But before they could formulate such a mission statement, City Council members, wearing their alternate hats as the RDA board, put their yet-to-be-developed policy to work.In the past, the redevelopment tool of capturing newly generated tax dollars and plowing them back within a designated project area has been used only on the city's old, decaying buildings or blighted blocks.
But the RDA Thursday agreed to begin preliminary work to set up redevelopment project areas on two parcels of raw ground. "In a way, we are talking economic development instead of redevelopment," said Councilwoman Sydney Fonnesbeck.
The RDA is looking at 25.9 acres of land in the Glendale area, on which developer Bruce Anderson wants to build single-family homes, and 80 acres of industrially zoned land owned by the Salt Lake City International Airport.
Councilman L. Wayne Horrocks, who represents the district where Anderson plans to build houses, said people are excited new homes are planned within city limits. "People are excited that that vacant land is going to be useful. It's a good effort to start getting people back into the city."
Anderson's proposal includes use of RDA's tax-generated dollars to build public infrastructure, such as sidewalks and curb and gutter systems. That will help keep the houses affordable to young families who otherwise might be forced to suburban homes.
In other action during the monthly RDA meeting Thursday, the agency approved a loan of up to $750,000 to the partnership of Briarwood Partners for improvements to the historic Clift Building. "It's an improvement loan for a historic structure," said John M. Schumann, spokesman for the partnership.
The 1920 building, named in honor of pioneer Francis Clift, is located at Third South and Main, a strategic downtown corner. The RDA would be protected from default by a letter of credit, and the loan will be used as a "bridge" to complete improvements and enhance occupancy before a permanent loan is obtained.
This is the first time the RDA has made a historic improvement loan for commercial property they don't intend to acquire. "The whole word redevelopment suggests this is what we should be doing more of," Fonnesbeck said.

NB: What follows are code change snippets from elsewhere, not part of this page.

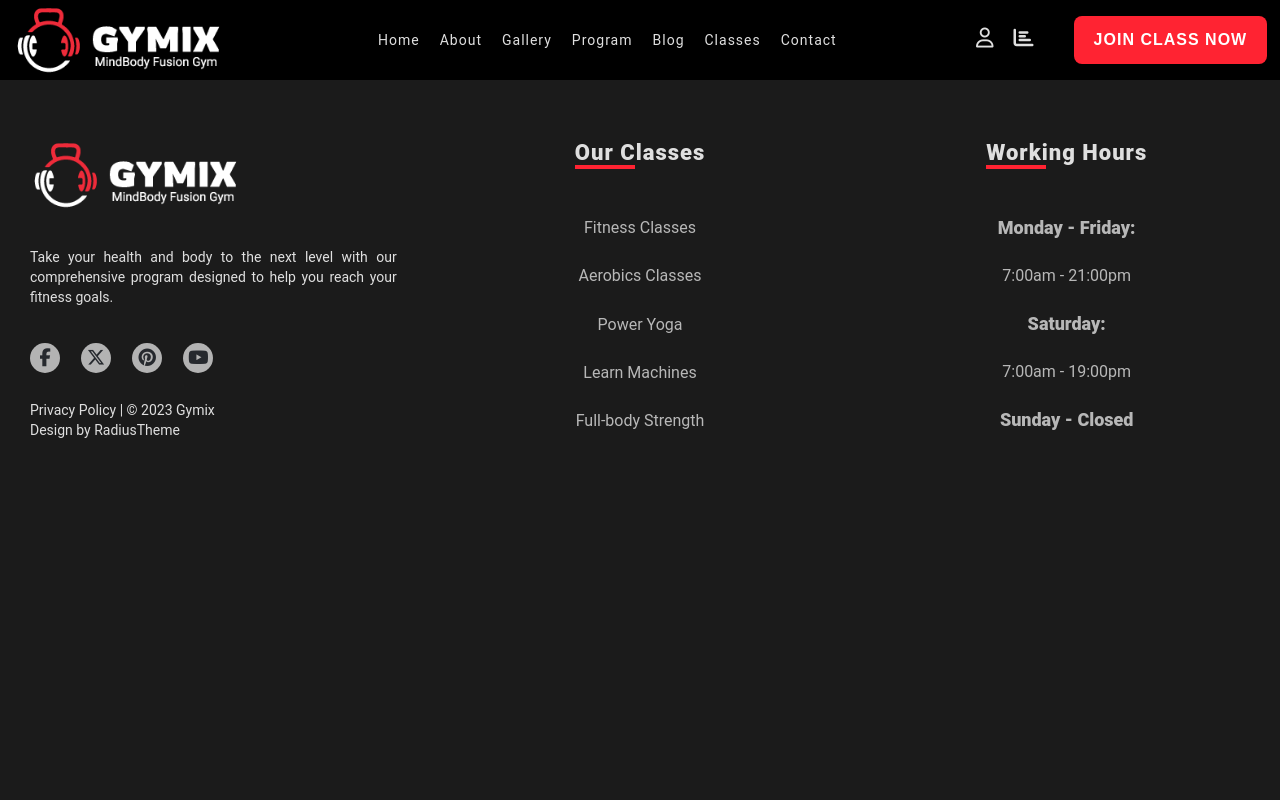
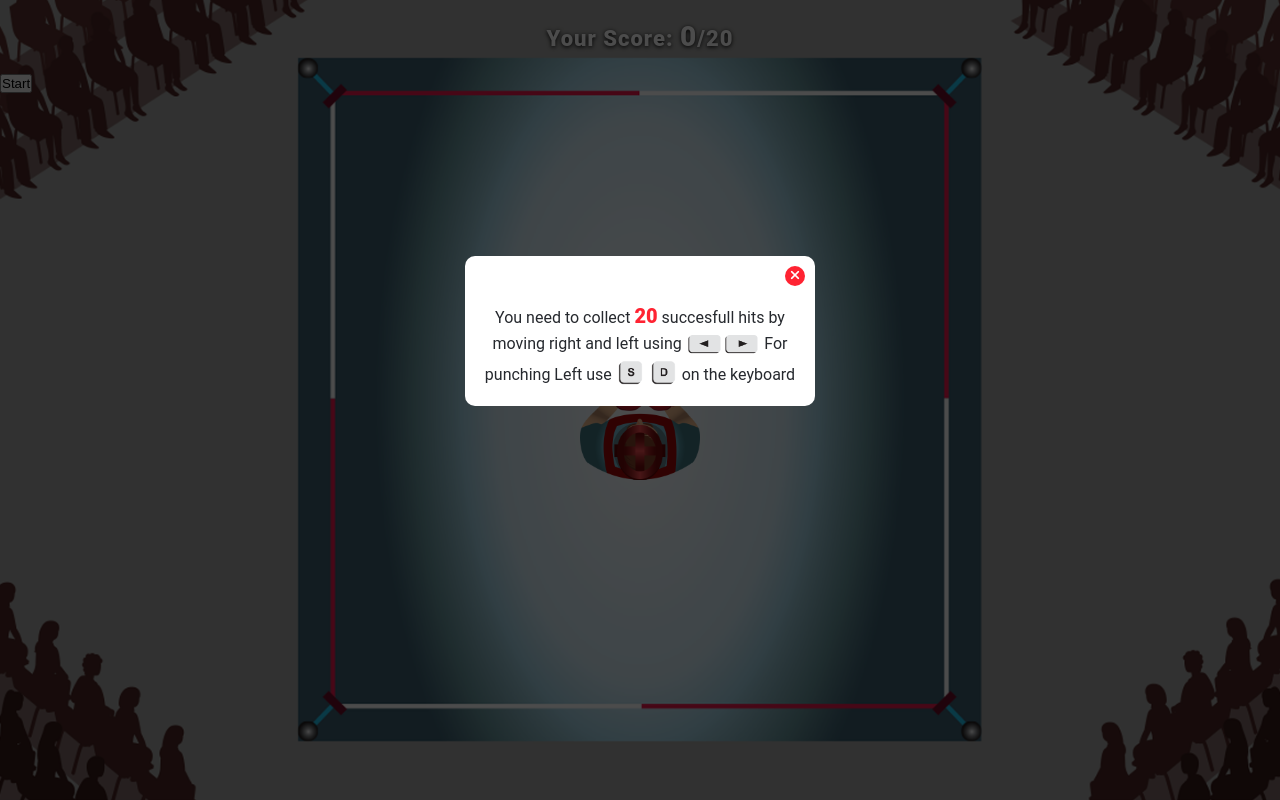
Before and after one commit to F-Naddaf/GYMIX, a Nuxt app in the folder client/: page /games/test in a window 1280 px wide. Built offline with nearby package versions, Linux system fonts and the light colour scheme.

Commit message:
Fix the punching and moving

```diff
--- a/client/pages/games/boxing.vue
+++ b/client/pages/games/boxing.vue
@@ -74,7 +74,6 @@ let step = 90;
 let currentPosition = 0;
 const avatar = ref(null);
 const mainContainer = ref(null);
-const sKeyPressed = ref(false);
 
 const punchRightImage = punchs.find((punch) => punch.alt === "right");
 // const punchRightImageSrc = computed(() => {
@@ -82,29 +81,32 @@ const punchRightImage = punchs.find((punch) => punch.alt === "right");
 //   return punchRightImage ? punchRightImage.src : "";
 // });
 
+let currentImage = ref(images[0].src);
+
 const handleSKeyPress = () => {
-  sKeyPressed.value = true;
-  images[currentIndex.value].src = punchRightImage.src;
+  //   images[currentIndex.value].src = punchRightImage.src;
+  currentImage.value = punchRightImage.src;
   //   currentImage.value = punchRightImageSrc.value;
   //   images[currentIndex.value].src = punchRightImageSrc.value;
   setTimeout(() => {
-    sKeyPressed.value = false;
-    changeImage(); // Resume the changeImage function
+    currentImage.value = images[0].src;
+    // currentImage = punchRightImage.src;
+    // changeImage(); // Resume the changeImage function
   }, 100);
 };
 
-const currentImage = computed(() => images[currentIndex.value].src);
+// const currentImage = computed(() => images[currentIndex.value].src);
 
 const closeInstruction = () => {
   instruction.value = false;
 };
 
-const changeImage = () => {
-  currentIndex.value = (currentIndex.value + 1) % images.length;
-};
+// const changeImage = () => {
+//   currentIndex.value = (currentIndex.value + 1) % images.length;
+// };
 
 onMounted(() => {
-  setInterval(changeImage, 200);
+  //   setInterval(changeImage, 200);
 
   const handleKeyDown = (event) => {
     if (event.key === "ArrowRight" && currentPosition < 270) {
@@ -125,7 +127,7 @@ onMounted(() => {
       ) {
         avatar.value.style.transform = `translateX(${currentPosition}px)`;
       }
-    } else if (event.key === "s" && !sKeyPressed.value) {
+    } else if (event.key === "s") {
       handleSKeyPress();
     }
   };
--- /dev/null
+++ b/client/pages/games/test.vue
@@ -0,0 +1,299 @@
+<template>
+  <div class="boxing-game-container">
+    <div class="instruction-container" v-if="instruction">
+      <BoxingInstructions
+        :message="message"
+        :span="span"
+        :image1="image1"
+        :image2="image2"
+        :aboutImage3="aboutImage3"
+        :image3="image3"
+        :aboutImage4="aboutImage4"
+        :image4="image4"
+        :remaining1="remaining1"
+        :remaining2="remaining2"
+        @close-instruction="closeInstruction"
+      />
+    </div>
+    <div class="score-container">
+      <p>
+        Your Score: <span>{{ score }}</span
+        >/20
+      </p>
+    </div>
+    <div class="btn-container" id="lose">
+      <button id="startButton" @click="startGame">Start</button>
+    </div>
+    <div class="main-container" ref="mainContainer">
+      <div class="boxing-avatar-container" ref="avatar">
+        <div v-if="playAnimation" class="start-boxing-animation">
+          <img
+            src="/images/games/boxing/boxing-avatar-0.png"
+            alt="boxing-image-1"
+            class="main-image"
+          />
+          <img
+            src="/images/games/boxing/boxing-avatar-1.png"
+            alt="boxing-image-1"
+            class="first-image"
+          />
+          <img
+            src="/images/games/boxing/boxing-avatar-2.png"
+            alt="boxing-image-2"
+            class="second-image"
+          />
+        </div>
+        <div v-if="paused" class="pause-boxing-animation">
+          <img
+            src="/images/games/boxing/boxing-avatar-1.png"
+            alt="boxing-image-1"
+            class="first-image"
+          />
+        </div>
+        <div v-if="punchRight" class="right-punch-avatar">
+          <img
+            src="/images/games/boxing/boxing-punch-right.png"
+            alt="right-punch"
+            class="right-punch"
+          />
+        </div>
+        <div v-if="punchleft" class="left-punch-avatar">
+          <img
+            src="/images/games/boxing/boxing-punch-left.png"
+            alt="left-punch"
+            class="left-punch"
+          />
+        </div>
+      </div>
+    </div>
+  </div>
+</template>
+
+<script setup>
+import { ref, computed, watch, onMounted, onUnmounted } from "vue";
+
+definePageMeta({
+  layout: "custom",
+});
+
+const message = "You need to collect ";
+const span = "20";
+const remaining1 = "succesfull hits by moving right and left using";
+const image1 = "/images/games/boxing/arrow-left.png";
+const image2 = "/images/games/boxing/arrow-right.png";
+const aboutImage3 = "For punching Left use";
+const image3 = "/images/games/boxing/punch-left.png";
+const aboutImage4 = "For punching Right use";
+const image4 = "/images/games/boxing/punch-right.png";
+const remaining2 = " on the keyboard";
+
+const images = [
+  {
+    id: "1",
+    alt: "boxing image 0",
+    src: "/images/games/boxing/boxing-avatar-0.png",
+  },
+  {
+    id: "2",
+    alt: "boxing image 1",
+    src: "/images/games/boxing/boxing-avatar-1.png",
+  },
+  {
+    id: "3",
+    alt: "boxing image 2",
+    src: "/images/games/boxing/boxing-avatar-2.png",
+  },
+];
+
+const punchs = [
+  { id: "4", alt: "right", src: "/images/games/boxing/boxing-punch-right.png" },
+  { id: "5", alt: "left", src: "/images/games/boxing/boxing-punch-left.png" },
+];
+
+const instruction = ref(true);
+const score = ref(0);
+const playAnimation = ref(false);
+const paused = ref(true);
+const currentIndex = ref(0);
+const blockWidth = 360;
+let step = 90;
+let currentPosition = 0;
+const avatar = ref(null);
+const mainContainer = ref(null);
+const punchRight = ref(false);
+const punchleft = ref(false);
+
+const closeInstruction = () => {
+  instruction.value = false;
+};
+
+const startGame = () => {
+  paused.value = false;
+  playAnimation.value = true;
+
+  const handleKeyDown = (event) => {
+    if (event.key === "ArrowRight" && currentPosition < 270) {
+      currentPosition += step;
+      if (
+        avatar.value.offsetWidth &&
+        currentPosition + avatar.value.offsetWidth <=
+          mainContainer.value.offsetWidth
+      ) {
+        avatar.value.style.transform = `translateX(${currentPosition}px)`;
+      }
+    } else if (event.key === "d") {
+      playAnimation.value = false;
+      punchRight.value = true;
+      setTimeout(() => {
+        playAnimation.value = true;
+        punchRight.value = false;
+      }, 200);
+    } else if (event.key === "s") {
+      playAnimation.value = false;
+      punchleft.value = true;
+      setTimeout(() => {
+        playAnimation.value = true;
+        punchleft.value = false;
+      }, 200);
+    } else if (event.key === "ArrowLeft" && currentPosition > -270) {
+      currentPosition -= step;
+      if (
+        avatar.value.offsetWidth &&
+        currentPosition + avatar.value.offsetWidth <=
+          mainContainer.value.offsetWidth
+      ) {
+        avatar.value.style.transform = `translateX(${currentPosition}px)`;
+      }
+    }
+  };
+
+  document.addEventListener("keydown", handleKeyDown);
+};
+</script>
+
+<style scoped>
+.boxing-game-container {
+  display: flex;
+  justify-content: flex-start;
+  flex-direction: column;
+  height: 100vh;
+  margin: auto;
+  background-image: url("/images/games/boxing/boxing-background.png");
+  background-repeat: no-repeat;
+  background-position: bottom right;
+  background-size: cover;
+  position: relative;
+}
+.instruction-container {
+  position: absolute;
+  width: 100%;
+  height: 100%;
+  background: rgba(0, 0, 0, 0.7);
+  z-index: 50;
+}
+.score-container {
+  display: flex;
+  align-items: center;
+  justify-content: center;
+  width: 100%;
+  height: auto;
+  padding: 20px 0;
+}
+.score-container p {
+  color: white;
+  font-size: 22px;
+  font-weight: 800;
+  letter-spacing: 1px;
+  text-shadow: rgba(0, 0, 0) 0px 1px 4px;
+}
+.score-container p span {
+  color: white;
+  font-size: 28px;
+}
+.boxing-avatar-container {
+  position: relative;
+  width: 120px;
+  height: 200px;
+}
+.boxing-avatar-container .start-boxing-animation .main-image {
+  position: absolute;
+  top: 50%;
+  left: 50%;
+  transform: translate(-50%, -50%);
+  width: 120px;
+  height: auto;
+}
+.boxing-avatar-container .start-boxing-animation .first-image {
+  position: absolute;
+  top: 50%;
+  left: 50%;
+  transform: translate(-50%, -50%);
+  width: 120px;
+  height: auto;
+  opacity: 1;
+  animation: switchFirstImages 0.5s infinite;
+}
+@keyframes switchFirstImages {
+  0%,
+  100% {
+    opacity: 1;
+  }
+  50% {
+    opacity: 0;
+  }
+}
+.boxing-avatar-container .start-boxing-animation .second-image {
+  position: absolute;
+  top: 50%;
+  left: 50%;
+  transform: translate(-50%, -50%);
+  width: 120px;
+  height: auto;
+  opacity: 0;
+  animation: switchSecondImages 0.5s infinite;
+}
+@keyframes switchSecondImages {
+  0%,
+  100% {
+    opacity: 0;
+  }
+  50% {
+    opacity: 1;
+  }
+}
+.boxing-avatar-container .pause-boxing-animation .first-image {
+  position: absolute;
+  top: 50%;
+  left: 50%;
+  transform: translate(-50%, -50%);
+  width: 120px;
+  height: auto;
+}
+.boxing-avatar-container .right-punch-avatar .right-punch {
+  position: absolute;
+  top: 50%;
+  left: 50%;
+  transform: translate(-50%, -50%);
+  width: 120px;
+  height: auto;
+}
+.boxing-avatar-container .left-punch-avatar .left-punch {
+  position: absolute;
+  top: 50%;
+  left: 50%;
+  transform: translate(-50%, -50%);
+  width: 120px;
+  height: auto;
+}
+.main-container {
+  width: 900px;
+  height: fit-content;
+  display: flex;
+  justify-content: center;
+  overflow: hidden;
+  position: absolute;
+  bottom: 320px;
+  left: 50%;
+  transform: translate(-50%);
+}
+</style>
```
Also changed, not shown: client/public/images/games/boxing/boxing-avatar-0.png (added).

In other news, the agency board heard their current year's budget might be reduced as much as $115,000.